Hearts Break as Grandparents in Their 90s Adopt Elderly Cat: 'Best Life'

Hearts melted across the internet after an elderly couple were shown in a TikTok video to have adopted an equally elderly cat.

The social media post, which was uploaded by the couple's granddaughter, Sarah Annett, shows the 90-something pair enjoying life with their senior cat. In the now-viral TikTok video, the cat can be seen travelling around with its new owners in a carrier that had been kitted out with a blanket and cushion.

"My grandparents in their 90s adopted an elderly cat," Annett wrote over the video clip.

Elderly woman holding ginger cat on wheelchair
Hearts melted across the internet after an elderly couple were shown in a TikTok video to have adopted an equally elderly cat. Getty Images

According to the American Society for the Prevention of Cruelty to Animals, about 4.1 million shelter animals—2 million dogs and 2.1 million cats—are adopted each year.

The video, which can be seen here, was uploaded to the social media platform under Annett's social media username @Olive_And_Odin on January 27, and has since been viewed more than 838,000 times. The couple's granddaughter appears to own a cat and a dog, and the pair are regularly featured in her other posts.

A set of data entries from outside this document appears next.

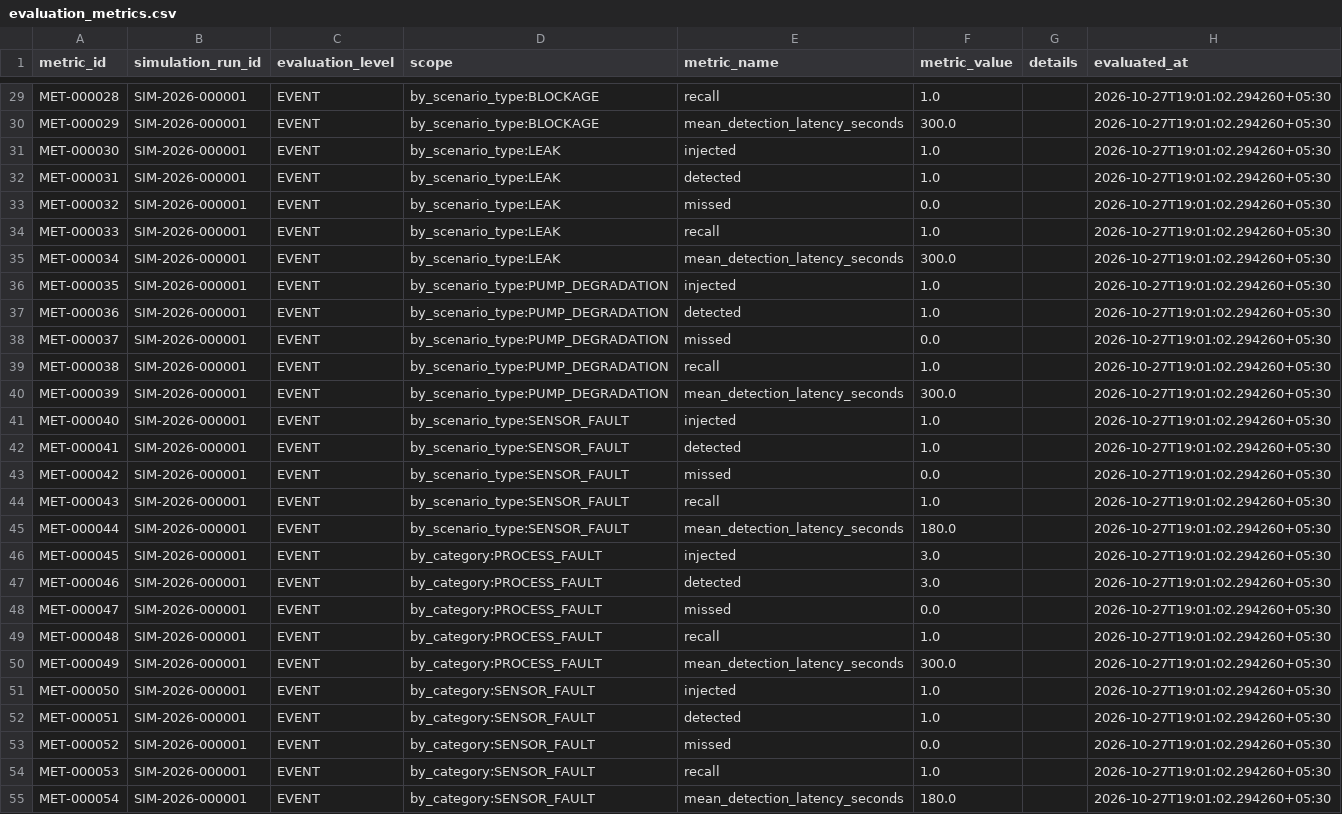
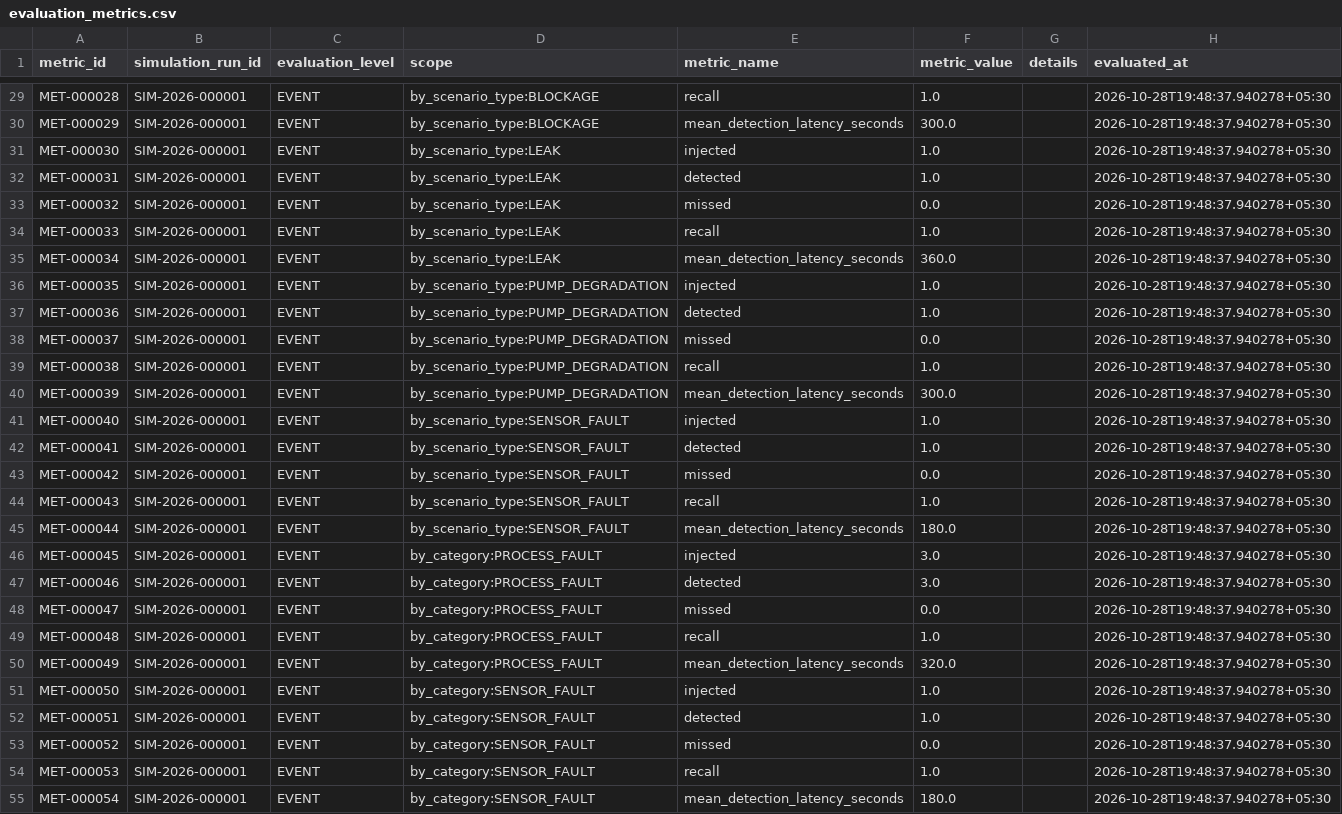
Before and after one commit to devrana2575/Yottaflex-ai, a CSV file: reports/final/yf2-100k/evaluation_metrics.csv, drawn as a sheet; only a part is shown, gaps mark what is left out; the diff covers the shown part only; the diff names each change by its address in the sheet, - before the commit and + after, or states it on an @@ line.

```diff
--- a/reports/final/yf2-100k/evaluation_metrics.csv
+++ b/reports/final/yf2-100k/evaluation_metrics.csv
-H29:H55 (evaluated_at): 2026-10-27T19:01:02.294260+05:30
+H29:H55 (evaluated_at): 2026-10-28T19:48:37.940278+05:30
-F35 (metric_value): 300.0
+F35 (metric_value): 360.0
-F50 (metric_value): 300.0
+F50 (metric_value): 320.0
```
Also changed, not shown: 48 edited cells elsewhere in this file, reports/final/yf2-100k/simulation_runs.csv, reports/final/yf2-100k/validation_results.csv, 49 other files.
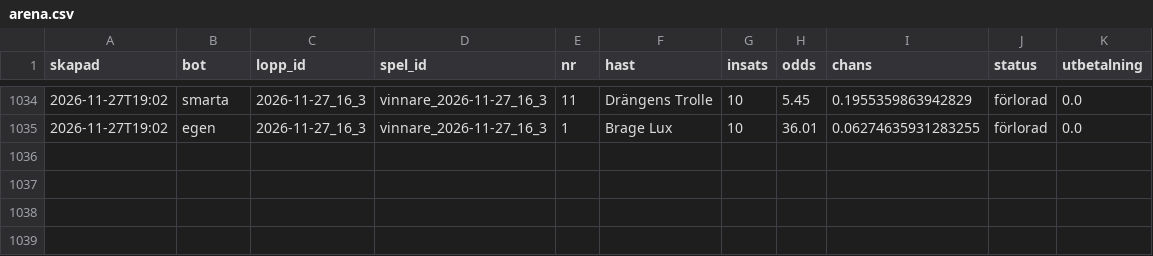
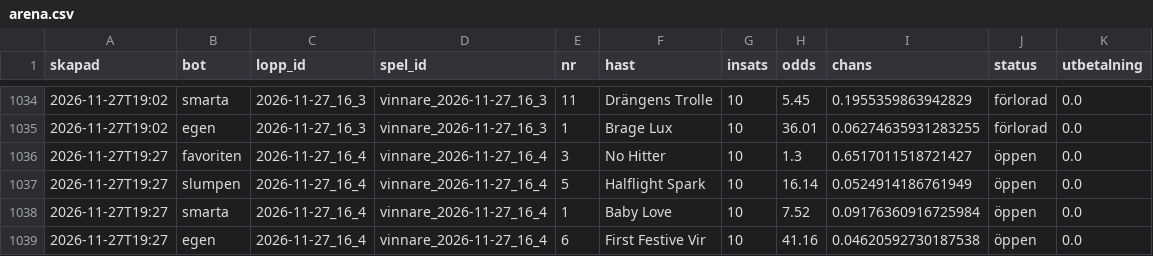
Before and after one commit to fredriklofsten/atg-bot, a CSV file: data/arena.csv, drawn as a sheet; only a part is shown, gaps mark what is left out.

```diff
--- a/data/arena.csv
+++ b/data/arena.csv
@@ -1035 +1035,5 @@ skapad,bot,lopp_id,spel_id,nr,hast,insats,odds,chans,status,utbetalning
 2026-11-27T19:02,egen,2026-11-27_16_3,vinnare_2026-11-27_16_3,1,Brage Lux,10,36.01,0.06274635931283255,förlorad,0.0
+2026-11-27T19:27,favoriten,2026-11-27_16_4,vinnare_2026-11-27_16_4,3,No Hitter,10,1.3,0.6517011518721427,öppen,0.0
+2026-11-27T19:27,slumpen,2026-11-27_16_4,vinnare_2026-11-27_16_4,5,Halflight Spark,10,16.14,0.0524914186761949,öppen,0.0
+2026-11-27T19:27,smarta,2026-11-27_16_4,vinnare_2026-11-27_16_4,1,Baby Love,10,7.52,0.09176360916725984,öppen,0.0
+2026-11-27T19:27,egen,2026-11-27_16_4,vinnare_2026-11-27_16_4,6,First Festive Vir,10,41.16,0.04620592730187538,öppen,0.0
```
Also changed, not shown: data/arena_chanser.csv, data/papperspel.csv, 11 other files.
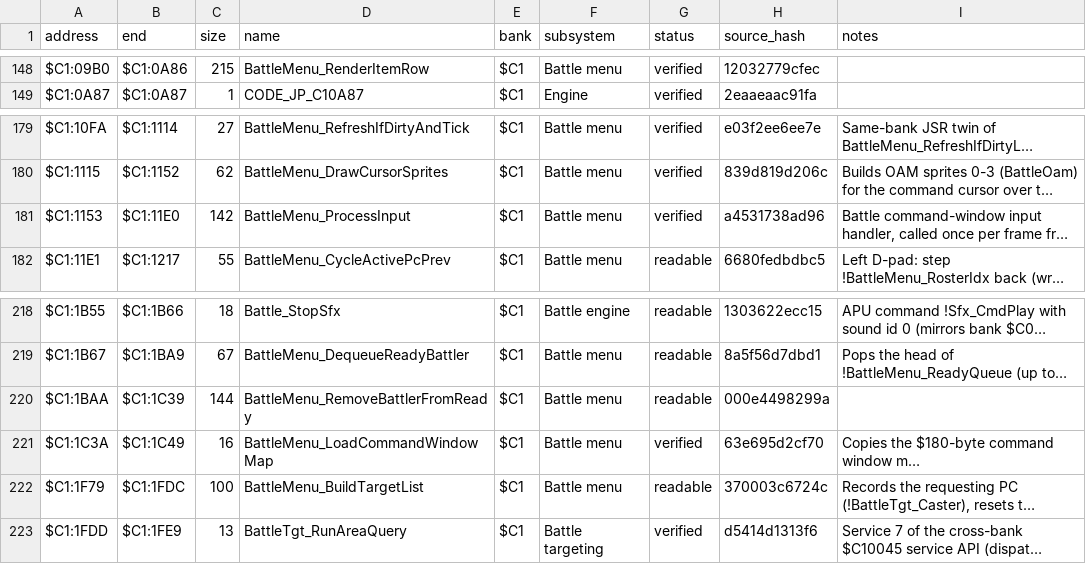
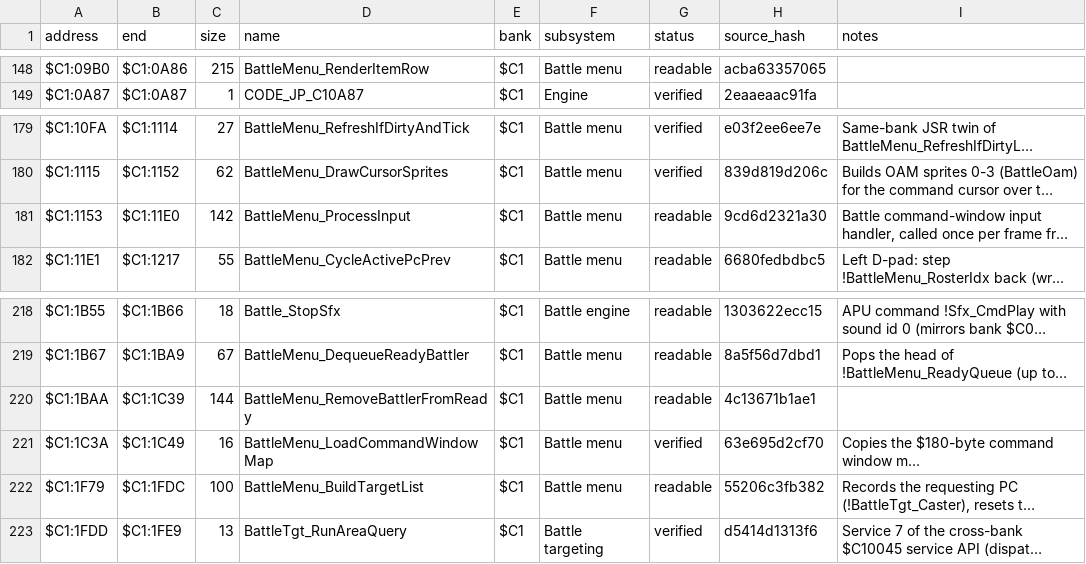
Before and after one commit to ThisIsAkill/ChronoRET, a CSV file: symbols/functions.csv, drawn as a sheet; only a part is shown, gaps mark what is left out; long unchanged cells end in …; the diff covers the shown part only; the diff names each change by its address in the sheet, - before the commit and + after, or states it on an @@ line.

Commit message:
readability: bank $C1 math, trig and status-bar fixes per independent review
Renames: Battle_Mul8x16 (was MulAccum), Battle_ShiftLeft8 (was
ShiftLeft7, it shifts by 8), Battle_ShiftRight8 (was Loc_C10116),
BattleMsg_FormatTwoDigits (was Battle_DivTen9499), Battle_CalcAngle
(was Calc_Delta16), BattleUI_DrawAtbGauges (was Battle_DrawHpBars),
BattleUI_UpdateNextPcPanel_Exit (was UpdateNpc_exit),
BattleMenu_DrawCommandList (was BattleSys_SlotPanelRefresh: the ROM
tables are the Attack/Tech/Item and Attack/Combo/Item lists),
BattleMenu_DrawCommandWindowFrames / _Frame (were DrawReadyWindowEdges /
DrawWindowEdgeStrip: they copy whole 7x6 window frames) and
BattleUI_HighlightPcName (was SetPanelAttrColumn).

No TP: the status-bar tiles $5D/$5E cap the ATB gauge, so the TP
defines and labels become gauge-cap names. Sine table described as the
1024-entry one-byte |sin| table it is. Low-HP test, gauge range (0-32),
clobber lists, code-set hedging and the shift helpers' width corrected.
The status-bar callee cluster moves to its place in address order.
!BattleUI_PanelHold becomes !BattleUI_ForceDigitRefresh (non-zero
forces the digit refresh, it does not hold it).

```diff
--- a/symbols/functions.csv
+++ b/symbols/functions.csv
-G148 (status): verified
+G148 (status): readable
-H148 (source_hash): 12032779cfec
+H148 (source_hash): acba63357065
-G181 (status): verified
+G181 (status): readable
-H181 (source_hash): a4531738ad96
+H181 (source_hash): 9cd6d2321a30
-H220 (source_hash): 000e4498299a
+H220 (source_hash): 4c13671b1ae1
-H222 (source_hash): 370003c6724c
+H222 (source_hash): 55206c3fb382
```
Also changed, not shown: 55 edited cells elsewhere in this file, 7 other files.
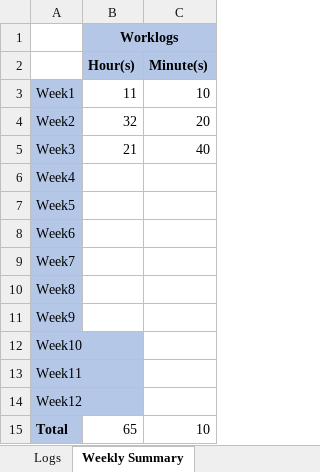
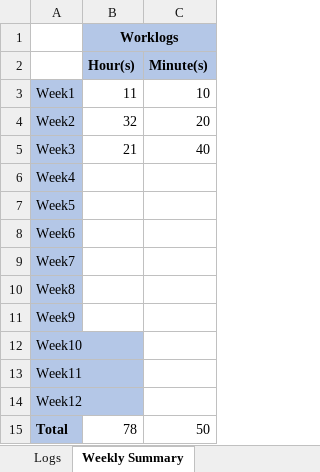
Before and after one commit to Tithra/Computer-Vision-DNN, an Excel workbook: Worklog.xlsx, sheet Weekly Summary, drawn as a sheet; values as stored, in another font and other column widths than the file's, no borders; the diff names each change by its address in the sheet, - before the commit and + after, or states it on an @@ line.

```diff
--- a/Worklog.xlsx (sheet Weekly Summary)
+++ b/Worklog.xlsx (sheet Weekly Summary)
-B15 (Hour(s)): 65
+B15 (Hour(s)): 78
-C15 (Minute(s)): 10
+C15 (Minute(s)): 50
```
Also changed, not shown: sheet Logs, 11 other files.
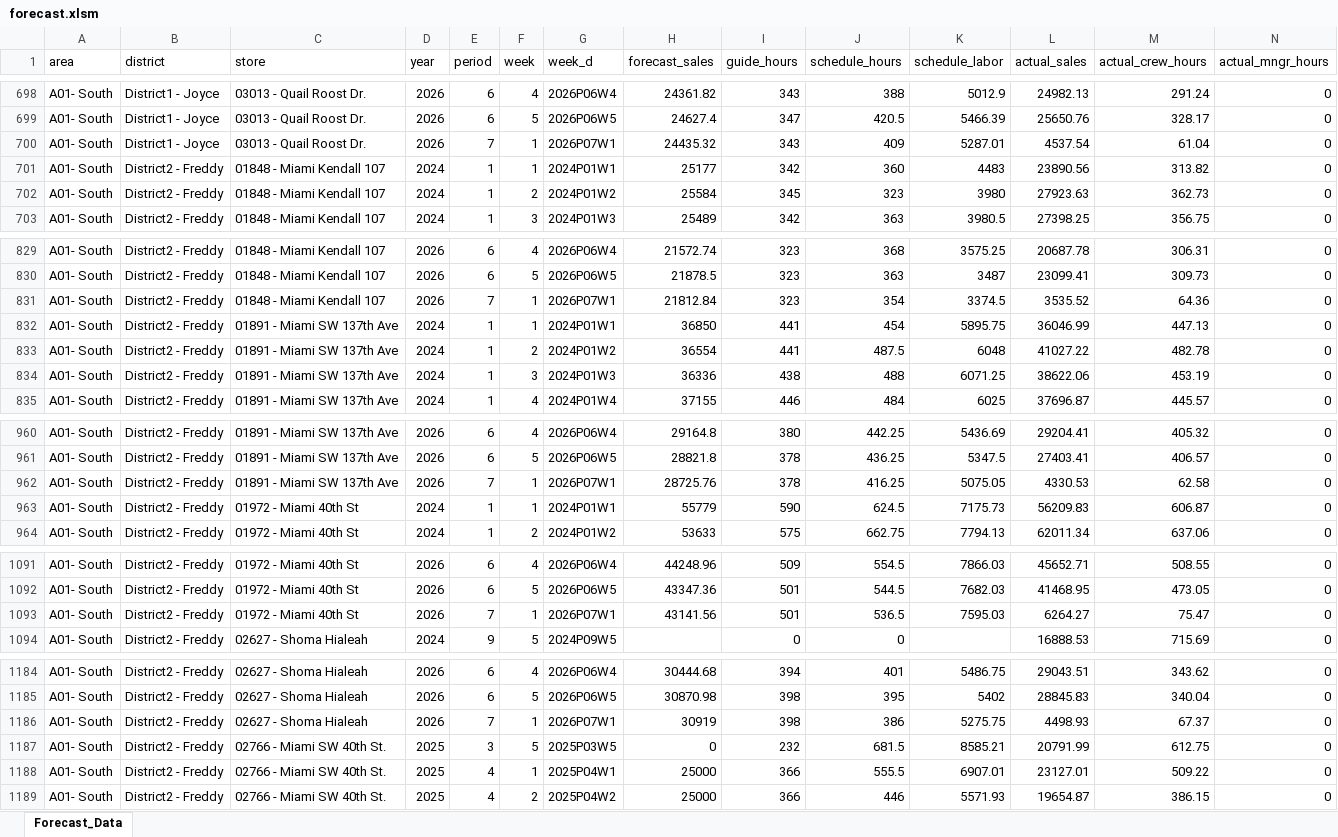
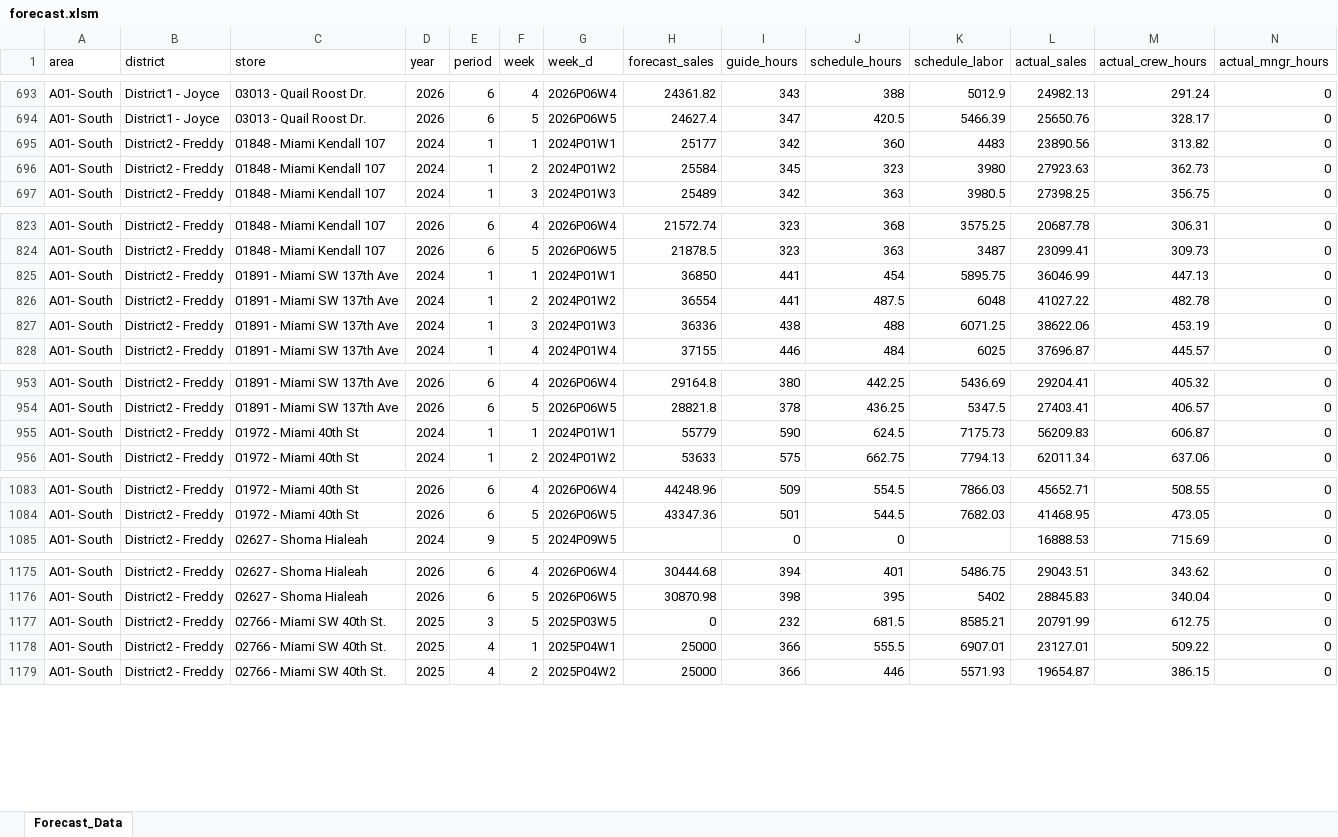
Before and after one commit to StephenOrjales/fl-wingmen-dashboard, an Excel workbook: data/forecast.xlsm, sheet Forecast_Data, drawn as a sheet; only a part is shown, gaps mark what is left out; values as stored, in another font and other column widths than the file's, no borders; rows hold the shown columns only; the diff covers the shown part only; the diff names each change by its address in the sheet, - before the commit and + after, or states it on an @@ line.

```diff
--- a/data/forecast.xlsm (sheet Forecast_Data)
+++ b/data/forecast.xlsm (sheet Forecast_Data)
-row 700: A01- South | District1 - Joyce | 03013 - Quail Roost Dr. | 2026 | 7 | 1 | 2026P07W1 | 24435.32 | 343 | 409 | 5287.01 | 4537.54 | 61.04 | 0
-row 831: A01- South | District2 - Freddy | 01848 - Miami Kendall 107 | 2026 | 7 | 1 | 2026P07W1 | 21812.84 | 323 | 354 | 3374.5 | 3535.52 | 64.36 | 0
-row 962: A01- South | District2 - Freddy | 01891 - Miami SW 137th Ave | 2026 | 7 | 1 | 2026P07W1 | 28725.76 | 378 | 416.25 | 5075.05 | 4330.53 | 62.58 | 0
-row 1093: A01- South | District2 - Freddy | 01972 - Miami 40th St | 2026 | 7 | 1 | 2026P07W1 | 43141.56 | 501 | 536.5 | 7595.03 | 6264.27 | 75.47 | 0
-row 1186: A01- South | District2 - Freddy | 02627 - Shoma Hialeah | 2026 | 7 | 1 | 2026P07W1 | 30919 | 398 | 386 | 5275.75 | 4498.93 | 67.37 | 0
```
Also changed, not shown: 35 removed rows elsewhere in this sheet.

What Are the Benefits of Owning a Pet in Old Age?

"Owning a pet in old age can greatly benefit our emotional, mental and physical well-being because a pet can provide incredible companionship and encourage more regular physical activity," Amanda Takiguchi, a certified veterinarian, told Newsweek.

The vet went on to explain that owning a dog, for instance, will likely encourage its elderly owner to walk regularly and may provide more opportunity for its owner to socialize and interact with other people. The pet can double as a trusted companion to its elderly owner.

Owning a pet is no easy feat, and the additional responsibility it adds to an owner's life might help an elderly person retain the feeling of being needed or having a purpose that they might have enjoyed in their youth.

"Being responsible for another life gives pet owners a sense of purpose and motivation. Having to take care of a pet also requires owners to stick to a routine," Takiguchi said.

The veterinarian suggested that adopting a cat might be a better choice for very elderly people or people who struggle to walk regularly, as they are lower-maintenance pets compared to dogs.

Either way, Takiguchi sings the praises of owning a pet in older age, claiming that having a furry friend could contribute to lower blood pressure levels.

"There's nothing like an enthusiastic greeting from your dog or a cuddle session with your cat curled up on your lap to warm your heart," she said. "Therefore, pets may help combat loneliness and depression, which are common problems among the elderly."

"Although pets can be beneficial for some elderly people, they are not appropriate in every case. Each person's situation is unique and should be thoroughly considered before deciding to adopt a pet," Takiguchi added.

The vet said potential owners should be healthy enough to provide their pet with food, water, appropriate exercise and medical care.

While it's unknown how Annett's grandparents are getting along with their new addition, the cat can be seen receiving plenty of love and care, and it appears that Annett and other family members are nearby and happy to help out if needed.

What Do the Comments Say?

"They are in their 90s?? They look amazing," one user commented underneath the post.

Annett responded to the comment: "Reading this comment to my grandparents definitely brought a smile to their face."

"This makes me so happy," another TikTok user added.

"Cats are actually very loyal and very affectionate! I don't understand why people give them such a hard time," a different user wrote.

Newsweek reached out to @Olive_And_Oding for comment.

Do you have funny and adorable videos or pictures of your pet you want to share? Send them to life@newsweek.com with some details about your best friend and they could appear in our Pet of the Week lineup.

A Vet's Top Tips For Elderly Pet Adoptees:

1. Cats may be a better choice, purely because they don't require regular walking.

2. If you are set on adopting a dog, avoid young puppies as they have plenty of energy and require intensive training. Large or giant dog breeds are also poor choices for the elderly, since these strong and robust pooches can be difficult to handle.

3. Steer clear of pets who already have pre-existing health conditions which may need long-term care. These pets will be better off in a home where their owners have lots of time and energy to attend to their more specific needs. Diabetic cats, for instance, need regular insulin shots and incontinent animals may need help using the bathroom. The frequent cleaning and care may become overwhelming for owners in old age.